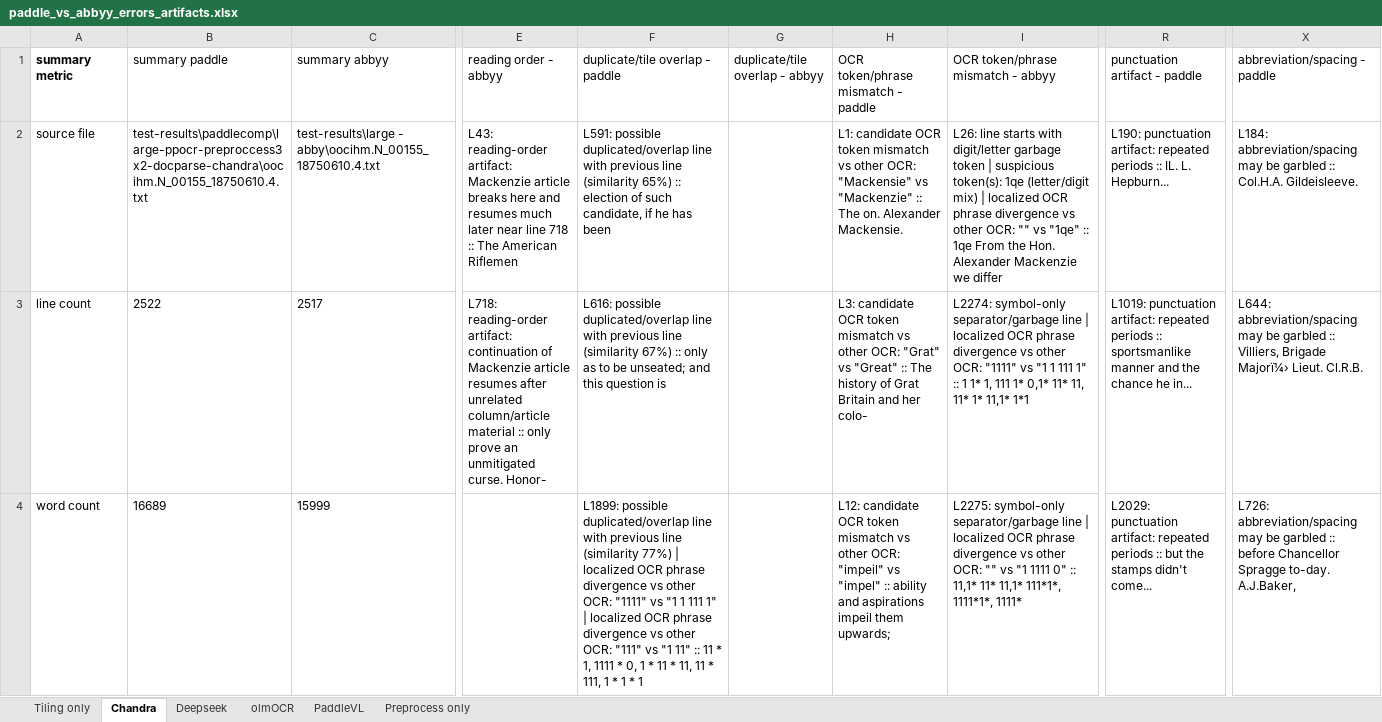
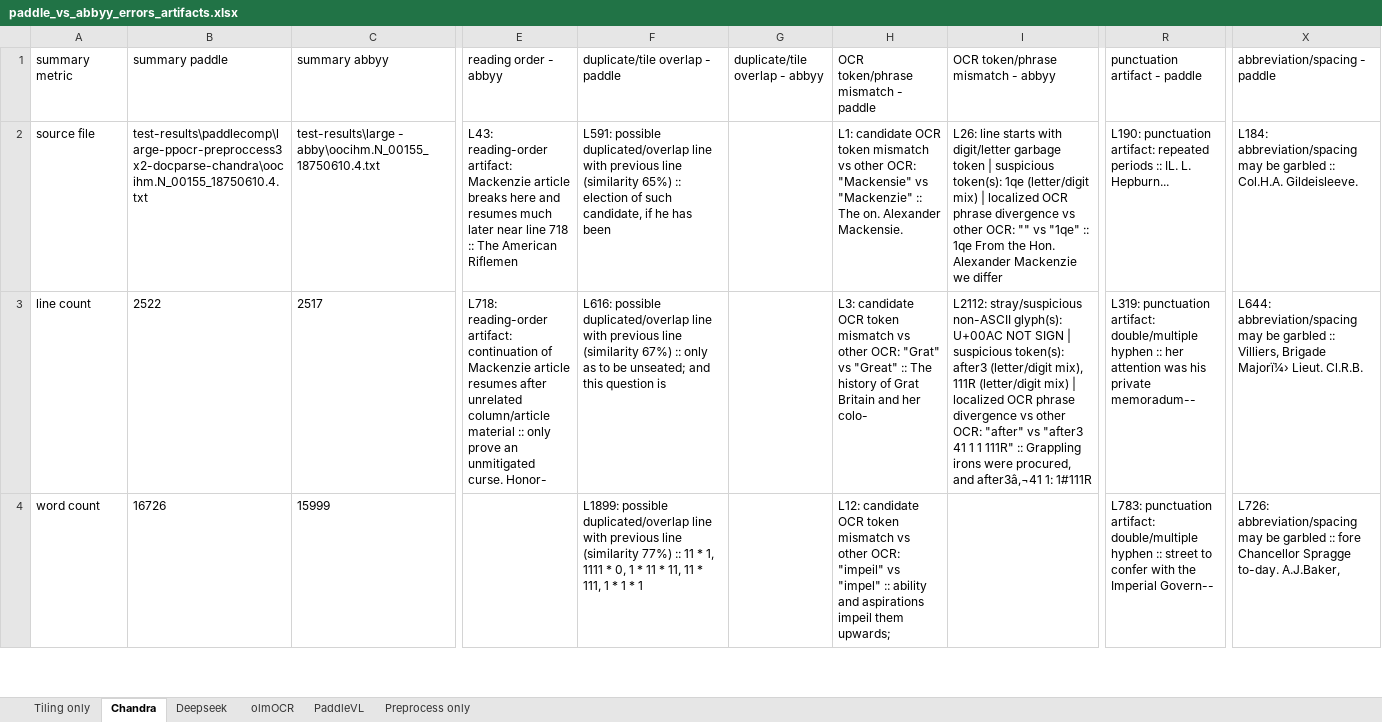
Before and after one commit to crkn-rcdr/OCR-Tool, an Excel workbook: test-results/paddle_vs_abbyy_errors_artifacts.xlsx, sheet Chandra, drawn as a sheet; only a part is shown, gaps mark what is left out; values as stored, in another font and other column widths than the file's, no borders; the diff covers the shown part only; the diff names each change by its address in the sheet, - before the commit and + after, or states it on an @@ line.

```diff
--- a/test-results/paddle_vs_abbyy_errors_artifacts.xlsx (sheet Chandra)
+++ b/test-results/paddle_vs_abbyy_errors_artifacts.xlsx (sheet Chandra)
-A1 bold: on
+A1 bold: off
-I3: L2274: symbol-only separator/garbage line | localized OCR phrase divergence vs other OCR: "1111" vs "1 1 111 1" :: 1 1* 1, 111 1* 0,1* 11* 11, 11* 1* 11,1* 1*1
+I3: L2112: stray/suspicious non-ASCII glyph(s): U+00AC NOT SIGN | suspicious token(s): after3 (letter/digit mix), 111R (letter/digit mix) | localized OCR phrase divergence vs other OCR: "after" vs "after3 41 1 1 111R" :: Grappling irons were procured, and after3â‚¬41 1: 1#111R
-R3: L1019: punctuation artifact: repeated periods :: sportsmanlike manner and the chance he in...
+R3: L319: punctuation artifact: double/multiple hyphen :: her attention was his private memoradum--
-B4: 16689
+B4: 16726
-F4: …(similarity 77%) | localized OCR phrase divergence vs other OCR: "1111" vs "1 1 111 1" | localized OCR phrase divergence vs other OCR: "111" vs "1 11" :: 11…
+F4: …(similarity 77%) :: 11…
-I4: L2275: symbol-only separator/garbage line | localized OCR phrase divergence vs other OCR: "" vs "1 1111 0" :: 11,1* 11* 11,1* 111*1*, 1111*1*, 1111*
+I4: (empty)
-R4: L2029: punctuation artifact: repeated periods :: but the stamps didn't come...
+R4: L783: punctuation artifact: double/multiple hyphen :: street to confer with the Imperial Govern--
-X4: …garbled :: before Chancellor Spragge…
+X4: …garbled :: fore Chancellor Spragge…
```
Also changed, not shown: 47 edited cells elsewhere in this sheet, sheet PaddleVL, sheet Deepseek, sheet olmOCR, sheet Preprocess only, sheet Tiling only, 23 other files.
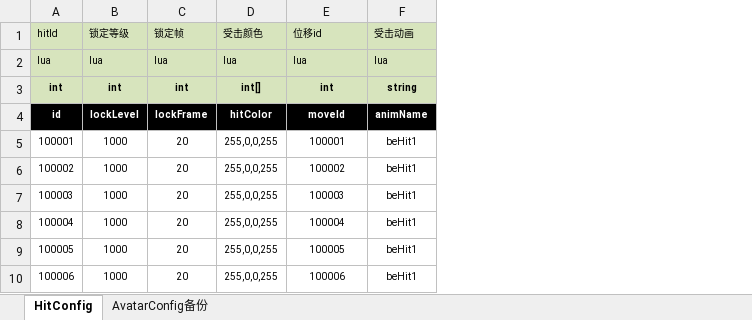
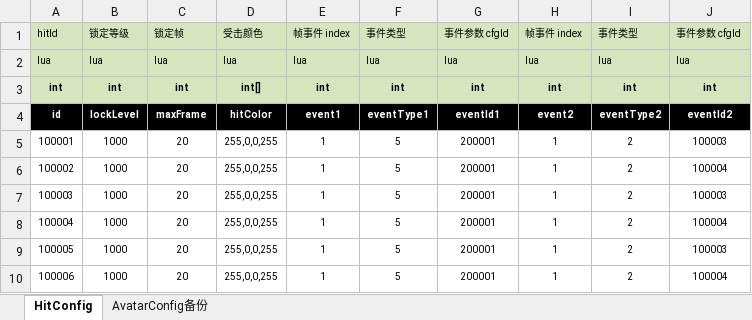
Before and after one commit to tianjiuwan/demo, an Excel workbook: Assets/Res/Arts/ExcelConfig/HitConfig.xlsx, sheet HitConfig, drawn as a sheet; values as stored, in another font and other column widths than the file's, no borders; removed rows and columns are numbered as before the commit, all else as after; the diff names each change by its address in the sheet, - before the commit and + after, or states it on an @@ line.

```diff
--- a/Assets/Res/Arts/ExcelConfig/HitConfig.xlsx (sheet HitConfig)
+++ b/Assets/Res/Arts/ExcelConfig/HitConfig.xlsx (sheet HitConfig)
+column E, rows 1-10: 帧事件 index | lua | int | event1 | 1 | 1 | 1 | 1 | 1 | 1
+column F, rows 1-10: 事件类型 | lua | int | eventType1 | 5 | 5 | 5 | 5 | 5 | 5
+column G, rows 1-10: 事件参数 cfgId | lua | int | eventId1 | 200001 | 200001 | 200001 | 200001 | 200001 | 200001
+column H, rows 1-10: 帧事件 index | lua | int | event2 | 1 | 1 | 1 | 1 | 1 | 1
+column I, rows 1-10: 事件类型 | lua | int | eventType2 | 2 | 2 | 2 | 2 | 2 | 2
-column F, rows 1-10: 受击动画 | lua | string | animName | beHit1 | beHit1 | beHit1 | beHit1 | beHit1 | beHit1
-J1: 位移id
+J1: 事件参数 cfgId
-C4: lockFrame
+C4: maxFrame
-J4: moveId
+J4: eventId2
-J5: 100001
+J5: 100003
-J6: 100002
+J6: 100004
-J9: 100005
+J9: 100003
-J10: 100006
+J10: 100004
```
Also changed, not shown: Assets/Res/Arts/ExcelConfig/MoveConfig.xlsx, Assets/Res/Arts/ExcelConfig/SkillConfig.xlsx, 16 other files.
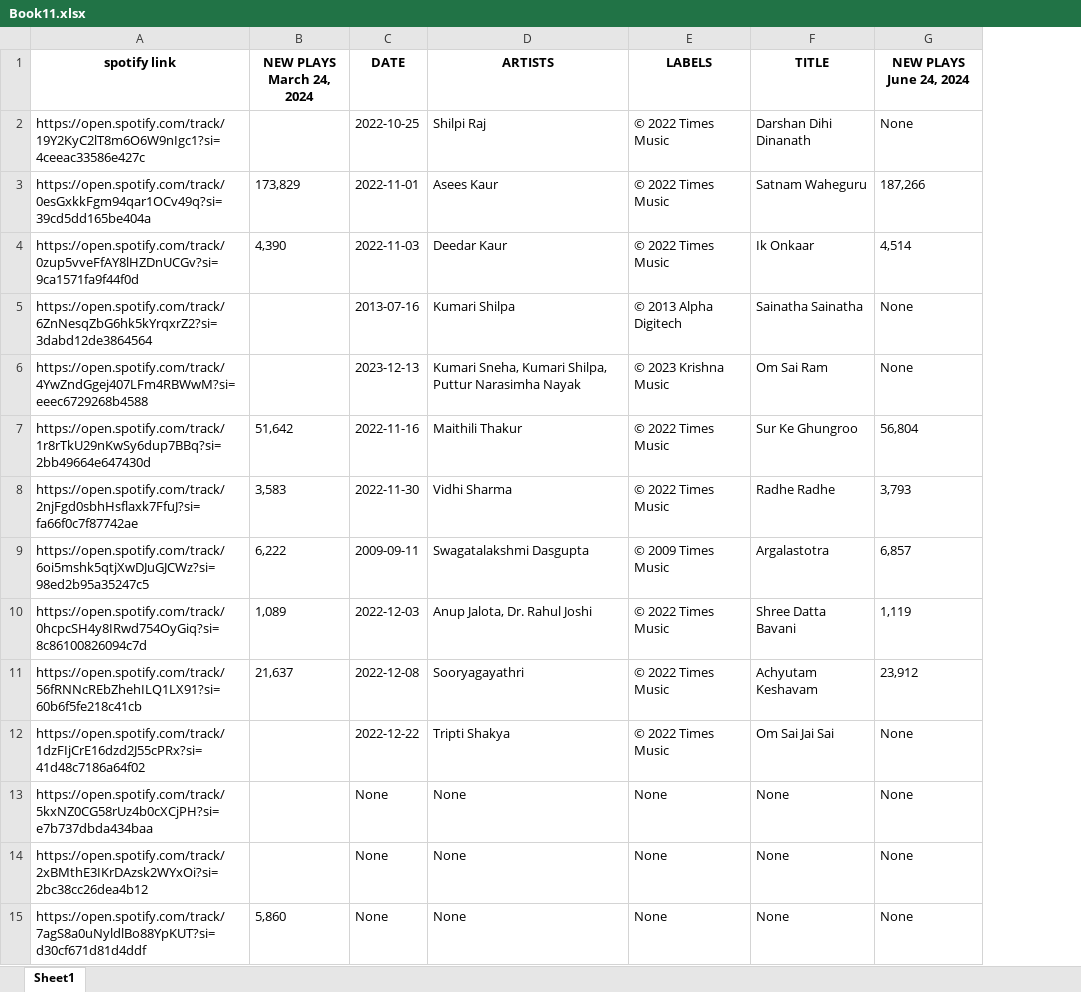
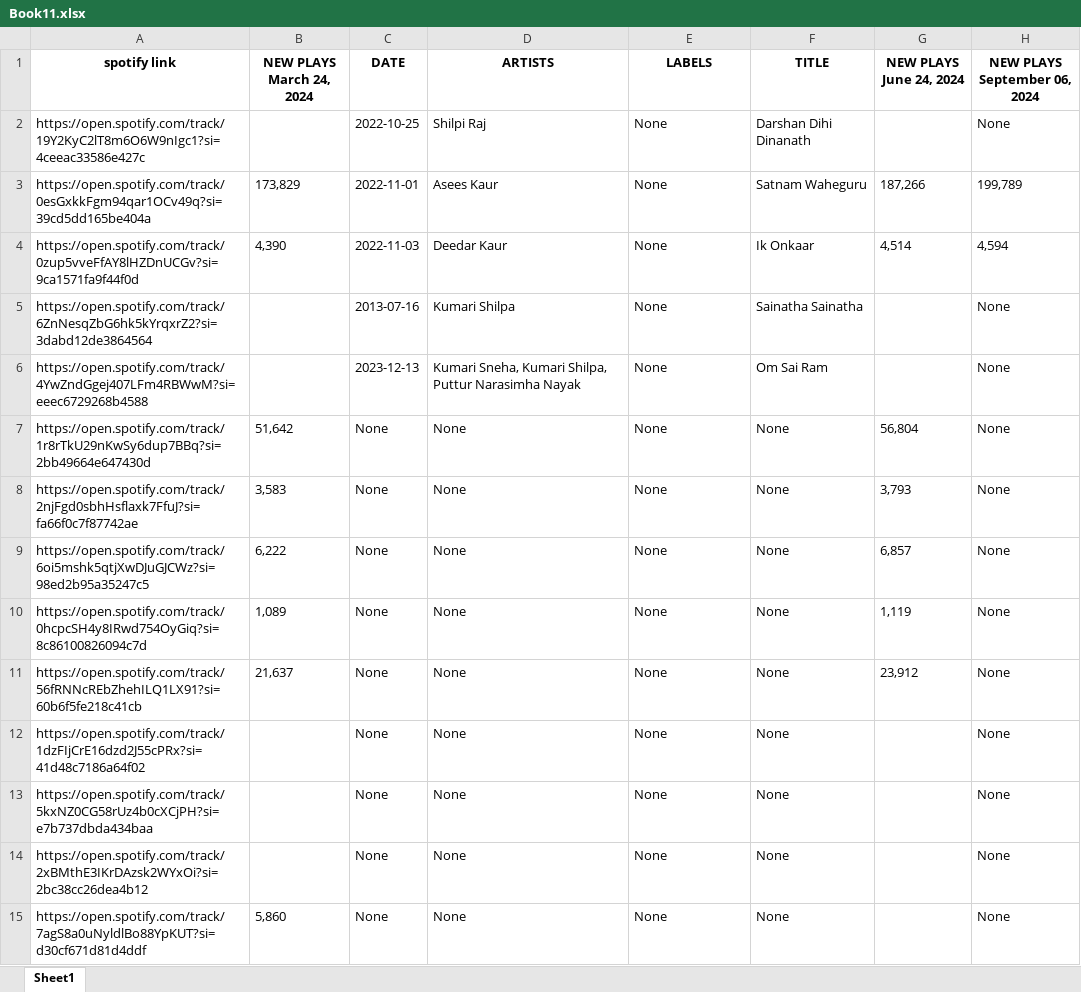
Before and after one commit to domdudepits/SCRAPPER, an Excel workbook: Book11.xlsx, sheet Sheet1, drawn as a sheet; only a part is shown; values as stored, in another font and other column widths than the file's, no borders; addresses are those after the commit; the diff names each change by its address in the sheet, - before the commit and + after, or states it on an @@ line.

```diff
--- a/Book11.xlsx (sheet Sheet1)
+++ b/Book11.xlsx (sheet Sheet1)
+column G (NEW PLAYS June 24, 2024), rows 3-11: 187,266 | 4,514 |  |  | 56,804 | 3,793 | 6,857 | 1,119 | 23,912
-H1: NEW PLAYS June 24, 2024
+H1: NEW PLAYS September 06, 2024
-E2:E4 (LABELS): © 2022 Times Music
+E2:E4 (LABELS): None
-H3 (NEW PLAYS September 06, 2024): 187,266
+H3 (NEW PLAYS September 06, 2024): 199,789
-H4 (NEW PLAYS September 06, 2024): 4,514
+H4 (NEW PLAYS September 06, 2024): 4,594
-E5 (LABELS): © 2013 Alpha Digitech
+E5 (LABELS): None
-E6 (LABELS): © 2023 Krishna Music
+E6 (LABELS): None
-C7 (DATE): 2022-11-16
+C7 (DATE): None
-D7 (ARTISTS): Maithili Thakur
+D7 (ARTISTS): None
-E7:E8 (LABELS): © 2022 Times Music
+E7:E8 (LABELS): None
-F7 (TITLE): Sur Ke Ghungroo
+F7 (TITLE): None
-H7 (NEW PLAYS September 06, 2024): 56,804
+H7 (NEW PLAYS September 06, 2024): None
-C8 (DATE): 2022-11-30
+C8 (DATE): None
-D8 (ARTISTS): Vidhi Sharma
+D8 (ARTISTS): None
-F8 (TITLE): Radhe Radhe
+F8 (TITLE): None
-H8 (NEW PLAYS September 06, 2024): 3,793
+H8 (NEW PLAYS September 06, 2024): None
-C9 (DATE): 2009-09-11
+C9 (DATE): None
-D9 (ARTISTS): Swagatalakshmi Dasgupta
+D9 (ARTISTS): None
-E9 (LABELS): © 2009 Times Music
+E9 (LABELS): None
-F9 (TITLE): Argalastotra
+F9 (TITLE): None
-H9 (NEW PLAYS September 06, 2024): 6,857
+H9 (NEW PLAYS September 06, 2024): None
-C10 (DATE): 2022-12-03
+C10 (DATE): None
-D10 (ARTISTS): Anup Jalota, Dr. Rahul Joshi
+D10 (ARTISTS): None
-E10:E12 (LABELS): © 2022 Times Music
+E10:E12 (LABELS): None
-F10 (TITLE): Shree Datta Bavani
+F10 (TITLE): None
-H10 (NEW PLAYS September 06, 2024): 1,119
+H10 (NEW PLAYS September 06, 2024): None
-C11 (DATE): 2022-12-08
+C11 (DATE): None
-D11 (ARTISTS): Sooryagayathri
+D11 (ARTISTS): None
-F11 (TITLE): Achyutam Keshavam
+F11 (TITLE): None
-H11 (NEW PLAYS September 06, 2024): 23,912
+H11 (NEW PLAYS September 06, 2024): None
-C12 (DATE): 2022-12-22
+C12 (DATE): None
-D12 (ARTISTS): Tripti Shakya
+D12 (ARTISTS): None
-F12 (TITLE): Om Sai Jai Sai
+F12 (TITLE): None
```
Also changed, not shown: Book1.xlsx, 2 other files.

## Exercise
Your task is to find each line in the entries that contains the string "Music" and copy it.

## Output for this exercise
-E2:E4 (LABELS): © 2022 Times Music
-E6 (LABELS): © 2023 Krishna Music
-E7:E8 (LABELS): © 2022 Times Music
-E9 (LABELS): © 2009 Times Music
-E10:E12 (LABELS): © 2022 Times Music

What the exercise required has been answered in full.